(BRIEF) Could you say how many lines in the entries contain the string "from"? Give only that number.

(Source records)
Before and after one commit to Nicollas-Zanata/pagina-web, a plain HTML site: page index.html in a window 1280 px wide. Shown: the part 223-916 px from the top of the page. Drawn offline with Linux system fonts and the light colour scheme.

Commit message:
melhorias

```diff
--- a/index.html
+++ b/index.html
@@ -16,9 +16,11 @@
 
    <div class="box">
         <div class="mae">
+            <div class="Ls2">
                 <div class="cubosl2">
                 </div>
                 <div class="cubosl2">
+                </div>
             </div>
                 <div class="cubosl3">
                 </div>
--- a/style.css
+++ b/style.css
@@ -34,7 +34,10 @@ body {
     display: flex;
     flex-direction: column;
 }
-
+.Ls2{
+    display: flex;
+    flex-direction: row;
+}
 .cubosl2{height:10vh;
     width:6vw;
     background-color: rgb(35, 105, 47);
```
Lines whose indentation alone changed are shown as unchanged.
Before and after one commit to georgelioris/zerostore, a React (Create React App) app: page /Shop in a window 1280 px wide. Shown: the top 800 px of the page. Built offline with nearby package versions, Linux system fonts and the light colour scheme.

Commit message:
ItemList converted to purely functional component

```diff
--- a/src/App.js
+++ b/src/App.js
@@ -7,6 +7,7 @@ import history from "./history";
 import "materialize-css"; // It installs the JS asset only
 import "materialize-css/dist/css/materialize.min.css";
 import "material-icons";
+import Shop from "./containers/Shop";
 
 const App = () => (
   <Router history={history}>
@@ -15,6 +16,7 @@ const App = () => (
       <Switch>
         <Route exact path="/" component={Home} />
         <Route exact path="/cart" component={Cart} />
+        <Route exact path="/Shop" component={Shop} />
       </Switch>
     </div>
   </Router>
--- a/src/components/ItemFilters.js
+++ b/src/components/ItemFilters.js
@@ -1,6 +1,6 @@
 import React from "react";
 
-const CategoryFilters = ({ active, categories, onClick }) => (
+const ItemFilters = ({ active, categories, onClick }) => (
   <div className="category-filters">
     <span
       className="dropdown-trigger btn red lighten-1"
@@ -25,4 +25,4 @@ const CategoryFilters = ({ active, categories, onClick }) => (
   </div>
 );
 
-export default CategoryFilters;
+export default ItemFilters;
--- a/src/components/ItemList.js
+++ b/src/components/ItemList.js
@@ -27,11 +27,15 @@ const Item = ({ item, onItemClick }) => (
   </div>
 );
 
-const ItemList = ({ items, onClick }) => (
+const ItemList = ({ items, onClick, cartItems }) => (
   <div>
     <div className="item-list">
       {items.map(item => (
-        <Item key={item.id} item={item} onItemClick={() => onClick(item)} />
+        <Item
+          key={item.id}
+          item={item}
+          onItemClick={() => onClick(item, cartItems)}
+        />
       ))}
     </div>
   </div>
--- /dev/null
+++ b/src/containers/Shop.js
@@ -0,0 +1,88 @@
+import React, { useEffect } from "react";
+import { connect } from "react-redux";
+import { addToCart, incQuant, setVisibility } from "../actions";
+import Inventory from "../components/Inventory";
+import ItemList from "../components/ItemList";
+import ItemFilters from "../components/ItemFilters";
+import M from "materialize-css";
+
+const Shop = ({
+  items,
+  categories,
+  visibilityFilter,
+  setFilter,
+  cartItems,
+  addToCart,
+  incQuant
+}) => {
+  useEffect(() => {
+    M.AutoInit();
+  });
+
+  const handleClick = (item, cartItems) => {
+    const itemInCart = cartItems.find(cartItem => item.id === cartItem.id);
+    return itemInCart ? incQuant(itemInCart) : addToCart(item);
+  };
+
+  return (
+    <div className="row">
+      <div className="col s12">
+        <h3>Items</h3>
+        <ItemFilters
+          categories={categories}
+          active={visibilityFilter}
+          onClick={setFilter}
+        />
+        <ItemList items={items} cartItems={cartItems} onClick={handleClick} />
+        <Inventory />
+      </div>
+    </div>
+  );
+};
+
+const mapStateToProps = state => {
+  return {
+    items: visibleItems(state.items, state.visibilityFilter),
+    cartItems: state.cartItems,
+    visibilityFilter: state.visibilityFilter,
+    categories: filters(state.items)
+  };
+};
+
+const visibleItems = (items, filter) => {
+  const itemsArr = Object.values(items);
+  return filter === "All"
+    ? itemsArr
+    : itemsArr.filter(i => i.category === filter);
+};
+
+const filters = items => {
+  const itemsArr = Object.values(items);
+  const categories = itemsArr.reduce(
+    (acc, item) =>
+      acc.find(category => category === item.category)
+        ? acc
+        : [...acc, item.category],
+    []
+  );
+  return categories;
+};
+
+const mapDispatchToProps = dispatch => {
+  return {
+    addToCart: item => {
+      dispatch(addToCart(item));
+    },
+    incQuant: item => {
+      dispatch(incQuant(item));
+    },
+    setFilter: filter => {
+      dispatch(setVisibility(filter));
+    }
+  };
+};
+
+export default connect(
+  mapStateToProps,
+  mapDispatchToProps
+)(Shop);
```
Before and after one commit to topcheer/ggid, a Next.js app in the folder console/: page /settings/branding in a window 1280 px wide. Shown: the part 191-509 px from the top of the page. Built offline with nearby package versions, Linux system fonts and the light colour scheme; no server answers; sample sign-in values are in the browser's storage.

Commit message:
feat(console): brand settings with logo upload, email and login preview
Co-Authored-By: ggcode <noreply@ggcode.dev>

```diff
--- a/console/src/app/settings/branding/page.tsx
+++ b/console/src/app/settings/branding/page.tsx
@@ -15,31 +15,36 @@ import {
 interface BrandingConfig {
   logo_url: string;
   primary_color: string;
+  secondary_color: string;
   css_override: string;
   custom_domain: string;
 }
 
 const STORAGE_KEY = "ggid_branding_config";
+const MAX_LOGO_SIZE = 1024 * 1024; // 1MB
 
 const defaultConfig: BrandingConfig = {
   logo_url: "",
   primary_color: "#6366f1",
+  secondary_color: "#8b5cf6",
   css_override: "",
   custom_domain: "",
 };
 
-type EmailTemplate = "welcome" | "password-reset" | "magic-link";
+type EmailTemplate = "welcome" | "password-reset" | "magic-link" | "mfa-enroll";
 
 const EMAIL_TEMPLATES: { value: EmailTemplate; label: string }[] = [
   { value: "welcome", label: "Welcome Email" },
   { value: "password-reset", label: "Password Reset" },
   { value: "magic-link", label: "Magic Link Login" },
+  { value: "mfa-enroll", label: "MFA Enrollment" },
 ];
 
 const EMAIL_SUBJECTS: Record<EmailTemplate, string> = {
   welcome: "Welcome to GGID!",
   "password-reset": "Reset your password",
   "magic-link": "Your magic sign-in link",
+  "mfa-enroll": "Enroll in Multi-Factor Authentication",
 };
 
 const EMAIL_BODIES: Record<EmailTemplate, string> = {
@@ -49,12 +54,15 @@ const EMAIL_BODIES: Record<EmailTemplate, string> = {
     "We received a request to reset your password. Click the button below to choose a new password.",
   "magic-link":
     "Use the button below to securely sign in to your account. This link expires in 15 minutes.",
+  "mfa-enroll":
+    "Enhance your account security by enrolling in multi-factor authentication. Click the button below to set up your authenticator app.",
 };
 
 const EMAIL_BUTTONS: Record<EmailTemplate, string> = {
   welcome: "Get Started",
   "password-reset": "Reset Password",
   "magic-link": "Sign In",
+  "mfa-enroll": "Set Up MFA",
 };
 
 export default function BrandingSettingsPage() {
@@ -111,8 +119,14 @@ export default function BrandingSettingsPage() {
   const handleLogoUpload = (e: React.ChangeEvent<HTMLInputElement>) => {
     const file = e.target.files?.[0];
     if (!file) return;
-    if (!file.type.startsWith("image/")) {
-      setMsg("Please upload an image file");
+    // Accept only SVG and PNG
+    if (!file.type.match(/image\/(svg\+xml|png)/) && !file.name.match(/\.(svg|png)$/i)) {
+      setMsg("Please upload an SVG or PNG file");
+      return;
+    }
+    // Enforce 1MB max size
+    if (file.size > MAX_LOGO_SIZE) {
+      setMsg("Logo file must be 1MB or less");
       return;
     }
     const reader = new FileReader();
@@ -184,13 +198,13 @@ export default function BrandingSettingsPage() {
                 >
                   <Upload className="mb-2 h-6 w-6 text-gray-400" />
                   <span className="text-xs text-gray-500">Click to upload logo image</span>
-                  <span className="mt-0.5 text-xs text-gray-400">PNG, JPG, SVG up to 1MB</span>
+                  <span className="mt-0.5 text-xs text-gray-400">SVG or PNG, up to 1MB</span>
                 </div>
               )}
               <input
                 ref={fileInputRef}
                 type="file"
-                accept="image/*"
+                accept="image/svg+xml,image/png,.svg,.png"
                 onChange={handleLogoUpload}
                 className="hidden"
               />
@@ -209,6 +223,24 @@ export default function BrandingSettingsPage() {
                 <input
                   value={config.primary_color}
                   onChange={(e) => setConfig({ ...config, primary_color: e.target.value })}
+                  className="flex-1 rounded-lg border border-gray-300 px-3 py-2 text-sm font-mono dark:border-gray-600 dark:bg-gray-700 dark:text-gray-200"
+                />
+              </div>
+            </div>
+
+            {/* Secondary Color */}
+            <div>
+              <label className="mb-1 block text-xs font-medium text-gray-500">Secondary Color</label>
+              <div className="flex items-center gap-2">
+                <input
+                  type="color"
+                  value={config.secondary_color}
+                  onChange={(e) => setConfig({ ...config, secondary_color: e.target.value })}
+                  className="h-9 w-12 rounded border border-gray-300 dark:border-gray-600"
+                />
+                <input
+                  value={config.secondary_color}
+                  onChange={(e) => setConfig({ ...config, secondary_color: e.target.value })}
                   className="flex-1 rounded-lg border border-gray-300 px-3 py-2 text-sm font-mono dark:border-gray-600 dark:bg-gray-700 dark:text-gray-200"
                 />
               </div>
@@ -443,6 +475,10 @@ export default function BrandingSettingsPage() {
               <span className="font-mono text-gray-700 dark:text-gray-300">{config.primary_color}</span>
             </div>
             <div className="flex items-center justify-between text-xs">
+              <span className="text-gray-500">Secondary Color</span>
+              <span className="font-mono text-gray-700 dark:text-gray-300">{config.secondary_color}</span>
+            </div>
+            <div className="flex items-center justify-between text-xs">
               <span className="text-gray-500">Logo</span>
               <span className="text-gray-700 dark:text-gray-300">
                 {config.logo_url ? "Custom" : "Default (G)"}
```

(REPLY) 12